THE SPECIAL ROLE OF HEALTHCARE PROVIDERS The International Federation of Gynecology and Obstetrics (FIGO), the only global body representing the world's gynaecologists and obstetricians, with member societies in 124 territories and countries, is doing robust work to help advance safe motherhood. Our main goals are to promote the health and well-being of women worldwide and to improve the practice of gynaecology and obstetrics. We work with global partners to address the critical and neglected issues of preventable maternal mortality and morbidity. The medical solutions are well known and are not beyond health providers' capabilities. We believe that capacity building of professional organizations to address the issues of human resources and sustainability is essential.
FIGO's current work includes several major projects to help implement policies to advance safe motherhood:
■ Maternal and Newborn Health Initiative | A grant from the Bill and Melinda Gates Foundation enables FIGO to help improve the lives and health of women and newborns in fifteen low- and middle-resource countries with high maternal and newborn mortality and morbidity. Countries in the first phase of the project are Burkina Faso, Cameroon, Ethiopia, Mozambique, Nigeria, Uganda, India and Nepal.
■ Saving Mothers and Newborns Initiative | The project builds and sustains the capacity of the obstetrician/gynaecologist and midwifery societies in Haiti, Kenya, Kosovo, Moldova, Nigeria, Pakistan, Peru, Uganda, Ukraine and Uruguay. The initiative conducts essential projects relevant to the promotion of safe motherhood and the improvement of maternal health, and also addresses maternal and newborn health priorities, especially in urban poor and rural areas.
■ Fistula Initiative | FIGO is piloting a groundbreaking competency-based training manual aimed at medical practitioners in low- and middle-income countries.
■ Prevention of Unsafe Abortion Initiative | Aims to reduce the global maternal mortality rate of 13 per cent related to unsafe abortions, according to the United Nations Population Fund. The initiative has been implemented in

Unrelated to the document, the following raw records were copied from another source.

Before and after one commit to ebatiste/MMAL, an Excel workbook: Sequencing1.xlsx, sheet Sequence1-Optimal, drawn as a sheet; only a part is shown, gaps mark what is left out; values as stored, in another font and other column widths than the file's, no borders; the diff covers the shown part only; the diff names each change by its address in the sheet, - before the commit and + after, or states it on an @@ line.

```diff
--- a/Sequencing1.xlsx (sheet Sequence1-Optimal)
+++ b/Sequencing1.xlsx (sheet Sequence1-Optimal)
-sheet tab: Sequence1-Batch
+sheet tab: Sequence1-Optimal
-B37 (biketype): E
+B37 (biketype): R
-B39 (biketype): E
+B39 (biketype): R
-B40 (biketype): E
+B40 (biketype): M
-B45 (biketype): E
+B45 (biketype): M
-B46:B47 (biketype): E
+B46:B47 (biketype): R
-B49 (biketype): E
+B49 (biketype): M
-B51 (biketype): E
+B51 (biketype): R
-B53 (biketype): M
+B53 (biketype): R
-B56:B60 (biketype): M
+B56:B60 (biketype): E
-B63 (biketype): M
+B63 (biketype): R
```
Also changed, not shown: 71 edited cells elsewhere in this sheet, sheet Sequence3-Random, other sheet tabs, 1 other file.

fifty-four countries through FIGO member associations.
■ Adolescent Sexual and Reproductive Health Initiative | FIGO strengthens the capacities of its member societies to support Adolescent Sexual Reproductive Health interventions at the national level for adolescent sexual and reproductive health.
The robust work of FIGO's committees and working groups on, for example, Safe Motherhood and Newborn Health, Women's Sexual and Reproductive Rights, Fistula, Ethical Aspects of Human Reproduction, and Women's Health and Prevention of Unsafe Abortion helps to keep health practitioners at the cutting edge of developments and to treat women with dignity and respect.
 -- KEEP WORKING WITH THE EVIDENCE With maternal mortality still unacceptably high, global responses must continue to acknowledge the significant percentage of deaths arising from pregnancies of young women, the trend of early marriage, unsafe abortion, and medicalization of female genital mutilation. High child, infant, and neonatal mortality is also related, as is malnutrition in children. There is still a significant unmet need for contraception, which would appear to be the fastest, most cost-effective approach to reducing maternal death, in turn greatly benefiting families, labour forces, and health structures.
Considerably more needs to be done in advancing efficient, safe, and effective policies, and FIGO's essential work continues to improve maternal and newborn health, and reduce mortality and morbidity.